-- ACTIVITY --
Keep only those lines of the records that include the string "what".

START RECORDS TO USE

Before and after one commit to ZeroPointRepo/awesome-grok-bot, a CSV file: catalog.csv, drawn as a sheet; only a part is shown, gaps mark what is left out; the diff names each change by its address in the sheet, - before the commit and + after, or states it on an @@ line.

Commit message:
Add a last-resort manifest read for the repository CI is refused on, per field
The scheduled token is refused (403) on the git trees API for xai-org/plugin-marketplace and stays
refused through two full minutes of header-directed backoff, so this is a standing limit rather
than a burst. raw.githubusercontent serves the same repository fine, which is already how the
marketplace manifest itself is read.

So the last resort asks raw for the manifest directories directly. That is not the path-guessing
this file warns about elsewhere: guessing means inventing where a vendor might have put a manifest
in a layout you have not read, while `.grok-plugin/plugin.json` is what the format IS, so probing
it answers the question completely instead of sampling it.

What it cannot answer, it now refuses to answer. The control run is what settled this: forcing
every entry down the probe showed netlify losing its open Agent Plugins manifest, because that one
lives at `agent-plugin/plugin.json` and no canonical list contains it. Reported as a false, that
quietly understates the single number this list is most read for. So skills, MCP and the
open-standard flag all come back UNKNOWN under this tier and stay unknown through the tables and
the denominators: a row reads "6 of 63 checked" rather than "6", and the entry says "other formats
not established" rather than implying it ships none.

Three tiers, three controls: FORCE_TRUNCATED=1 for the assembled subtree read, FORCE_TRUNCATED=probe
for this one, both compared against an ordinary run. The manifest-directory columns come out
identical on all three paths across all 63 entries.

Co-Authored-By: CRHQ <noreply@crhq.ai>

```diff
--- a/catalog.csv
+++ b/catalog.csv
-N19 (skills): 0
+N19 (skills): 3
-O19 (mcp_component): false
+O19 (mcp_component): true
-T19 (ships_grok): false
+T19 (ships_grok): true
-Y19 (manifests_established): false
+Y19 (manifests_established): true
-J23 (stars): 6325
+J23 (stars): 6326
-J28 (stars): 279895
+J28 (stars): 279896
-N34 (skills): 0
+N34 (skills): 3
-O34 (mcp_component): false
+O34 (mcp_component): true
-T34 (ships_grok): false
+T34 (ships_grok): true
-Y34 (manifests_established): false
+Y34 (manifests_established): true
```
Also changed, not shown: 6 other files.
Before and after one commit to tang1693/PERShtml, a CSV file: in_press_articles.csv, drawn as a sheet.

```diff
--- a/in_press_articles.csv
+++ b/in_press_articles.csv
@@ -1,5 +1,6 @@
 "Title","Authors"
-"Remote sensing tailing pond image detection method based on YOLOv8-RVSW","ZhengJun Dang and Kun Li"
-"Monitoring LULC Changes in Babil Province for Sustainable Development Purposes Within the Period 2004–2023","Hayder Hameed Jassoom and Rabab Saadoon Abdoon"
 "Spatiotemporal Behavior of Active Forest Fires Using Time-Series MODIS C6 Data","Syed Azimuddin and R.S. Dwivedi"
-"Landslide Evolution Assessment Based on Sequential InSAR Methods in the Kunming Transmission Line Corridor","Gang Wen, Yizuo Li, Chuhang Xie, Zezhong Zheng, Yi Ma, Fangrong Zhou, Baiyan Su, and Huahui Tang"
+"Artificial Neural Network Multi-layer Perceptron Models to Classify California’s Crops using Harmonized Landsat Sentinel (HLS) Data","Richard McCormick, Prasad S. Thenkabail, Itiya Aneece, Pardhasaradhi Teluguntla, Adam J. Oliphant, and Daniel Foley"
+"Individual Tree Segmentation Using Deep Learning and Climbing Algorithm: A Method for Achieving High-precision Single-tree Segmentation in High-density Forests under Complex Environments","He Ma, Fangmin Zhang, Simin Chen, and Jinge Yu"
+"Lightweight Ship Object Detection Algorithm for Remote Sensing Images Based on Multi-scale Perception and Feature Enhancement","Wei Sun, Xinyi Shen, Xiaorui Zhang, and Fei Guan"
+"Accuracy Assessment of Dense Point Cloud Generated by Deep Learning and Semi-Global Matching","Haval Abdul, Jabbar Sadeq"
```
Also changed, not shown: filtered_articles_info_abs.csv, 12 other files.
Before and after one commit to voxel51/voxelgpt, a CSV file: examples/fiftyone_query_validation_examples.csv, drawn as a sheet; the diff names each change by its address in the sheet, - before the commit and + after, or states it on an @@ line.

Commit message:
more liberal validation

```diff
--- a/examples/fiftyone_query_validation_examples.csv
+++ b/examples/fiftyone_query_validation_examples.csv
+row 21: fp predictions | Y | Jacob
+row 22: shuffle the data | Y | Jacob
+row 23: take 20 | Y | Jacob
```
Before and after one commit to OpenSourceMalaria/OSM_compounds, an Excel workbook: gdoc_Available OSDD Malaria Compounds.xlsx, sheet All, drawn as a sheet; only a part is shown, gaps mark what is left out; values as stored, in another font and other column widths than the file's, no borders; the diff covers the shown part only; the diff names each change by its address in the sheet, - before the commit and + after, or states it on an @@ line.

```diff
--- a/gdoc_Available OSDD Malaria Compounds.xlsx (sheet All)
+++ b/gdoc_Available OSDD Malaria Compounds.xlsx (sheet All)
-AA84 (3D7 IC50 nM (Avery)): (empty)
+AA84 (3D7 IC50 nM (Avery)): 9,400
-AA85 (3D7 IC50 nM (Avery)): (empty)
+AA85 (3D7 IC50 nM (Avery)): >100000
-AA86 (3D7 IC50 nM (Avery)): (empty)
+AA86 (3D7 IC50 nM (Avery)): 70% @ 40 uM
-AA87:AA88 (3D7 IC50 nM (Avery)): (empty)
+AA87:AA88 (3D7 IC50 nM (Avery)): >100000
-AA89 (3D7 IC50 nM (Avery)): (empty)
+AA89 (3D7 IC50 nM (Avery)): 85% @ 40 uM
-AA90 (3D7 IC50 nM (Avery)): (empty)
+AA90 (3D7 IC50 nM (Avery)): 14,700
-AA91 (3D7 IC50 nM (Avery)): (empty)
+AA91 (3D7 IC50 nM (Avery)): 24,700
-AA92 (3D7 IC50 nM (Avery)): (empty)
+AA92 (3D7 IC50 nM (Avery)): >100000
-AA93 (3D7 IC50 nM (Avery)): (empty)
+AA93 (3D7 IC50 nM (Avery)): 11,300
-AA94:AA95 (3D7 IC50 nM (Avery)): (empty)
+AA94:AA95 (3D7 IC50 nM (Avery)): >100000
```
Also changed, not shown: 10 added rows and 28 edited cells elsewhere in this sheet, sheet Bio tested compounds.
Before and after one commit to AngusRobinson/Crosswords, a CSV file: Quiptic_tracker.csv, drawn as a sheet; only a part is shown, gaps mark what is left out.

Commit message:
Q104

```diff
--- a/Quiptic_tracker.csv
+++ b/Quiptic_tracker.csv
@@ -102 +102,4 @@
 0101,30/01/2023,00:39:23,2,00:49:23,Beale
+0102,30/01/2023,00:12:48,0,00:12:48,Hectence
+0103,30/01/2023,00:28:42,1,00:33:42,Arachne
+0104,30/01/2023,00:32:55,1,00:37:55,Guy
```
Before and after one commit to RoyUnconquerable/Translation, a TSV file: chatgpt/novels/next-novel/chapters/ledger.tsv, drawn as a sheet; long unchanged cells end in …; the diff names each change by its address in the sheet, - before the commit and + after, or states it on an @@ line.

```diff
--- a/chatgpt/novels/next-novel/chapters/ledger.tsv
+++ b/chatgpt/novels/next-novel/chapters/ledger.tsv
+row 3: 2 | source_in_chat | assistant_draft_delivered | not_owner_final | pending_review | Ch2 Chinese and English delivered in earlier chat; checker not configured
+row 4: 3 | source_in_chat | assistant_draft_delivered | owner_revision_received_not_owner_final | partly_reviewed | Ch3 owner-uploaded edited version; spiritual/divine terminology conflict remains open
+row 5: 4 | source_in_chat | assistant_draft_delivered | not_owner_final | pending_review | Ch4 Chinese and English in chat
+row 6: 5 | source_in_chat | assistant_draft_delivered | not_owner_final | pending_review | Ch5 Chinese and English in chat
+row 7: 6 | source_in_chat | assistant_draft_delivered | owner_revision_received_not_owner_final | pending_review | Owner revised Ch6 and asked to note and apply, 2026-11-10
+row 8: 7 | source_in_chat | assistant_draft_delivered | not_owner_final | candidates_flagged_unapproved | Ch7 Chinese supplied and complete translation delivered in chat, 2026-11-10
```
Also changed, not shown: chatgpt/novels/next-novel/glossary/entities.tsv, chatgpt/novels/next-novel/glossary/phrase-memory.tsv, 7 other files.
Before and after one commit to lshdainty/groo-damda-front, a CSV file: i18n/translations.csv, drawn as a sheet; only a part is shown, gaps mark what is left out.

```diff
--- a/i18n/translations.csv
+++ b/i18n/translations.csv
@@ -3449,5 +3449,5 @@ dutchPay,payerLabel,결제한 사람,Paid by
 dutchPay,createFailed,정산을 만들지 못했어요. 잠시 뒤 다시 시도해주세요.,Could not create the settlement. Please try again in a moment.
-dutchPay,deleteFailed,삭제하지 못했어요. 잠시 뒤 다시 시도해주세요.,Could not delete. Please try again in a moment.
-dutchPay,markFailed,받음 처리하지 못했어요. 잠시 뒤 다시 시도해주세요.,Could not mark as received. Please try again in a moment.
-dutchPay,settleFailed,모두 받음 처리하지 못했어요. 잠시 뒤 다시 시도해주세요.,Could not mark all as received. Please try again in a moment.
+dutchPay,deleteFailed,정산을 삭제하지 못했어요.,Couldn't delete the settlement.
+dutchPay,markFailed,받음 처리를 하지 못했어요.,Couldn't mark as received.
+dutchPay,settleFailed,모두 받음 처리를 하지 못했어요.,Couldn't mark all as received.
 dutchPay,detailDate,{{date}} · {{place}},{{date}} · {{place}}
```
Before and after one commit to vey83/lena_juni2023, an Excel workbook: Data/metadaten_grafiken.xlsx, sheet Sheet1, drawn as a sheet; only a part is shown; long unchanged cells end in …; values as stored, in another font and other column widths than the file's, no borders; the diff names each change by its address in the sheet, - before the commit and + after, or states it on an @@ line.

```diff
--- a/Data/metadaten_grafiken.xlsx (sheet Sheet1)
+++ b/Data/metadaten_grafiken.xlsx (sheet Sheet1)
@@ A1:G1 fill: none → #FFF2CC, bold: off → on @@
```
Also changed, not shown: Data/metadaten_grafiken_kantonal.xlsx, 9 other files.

END RECORDS TO USE

-- ANSWER FOR THE TASK --
Before and after one commit to ZeroPointRepo/awesome-grok-bot, a CSV file: catalog.csv, drawn as a sheet; only a part is shown, gaps mark what is left out; the diff names each change by its address in the sheet, - before the commit and + after, or states it on an @@ line.
in a layout you have not read, while `.grok-plugin/plugin.json` is what the format IS, so probing
What it cannot answer, it now refuses to answer. The control run is what settled this: forcing
Before and after one commit to OpenSourceMalaria/OSM_compounds, an Excel workbook: gdoc_Available OSDD Malaria Compounds.xlsx, sheet All, drawn as a sheet; only a part is shown, gaps mark what is left out; values as stored, in another font and other column widths than the file's, no borders; the diff covers the shown part only; the diff names each change by its address in the sheet, - before the commit and + after, or states it on an @@ line.
Before and after one commit to AngusRobinson/Crosswords, a CSV file: Quiptic_tracker.csv, drawn as a sheet; only a part is shown, gaps mark what is left out.
Before and after one commit to lshdainty/groo-damda-front, a CSV file: i18n/translations.csv, drawn as a sheet; only a part is shown, gaps mark what is left out.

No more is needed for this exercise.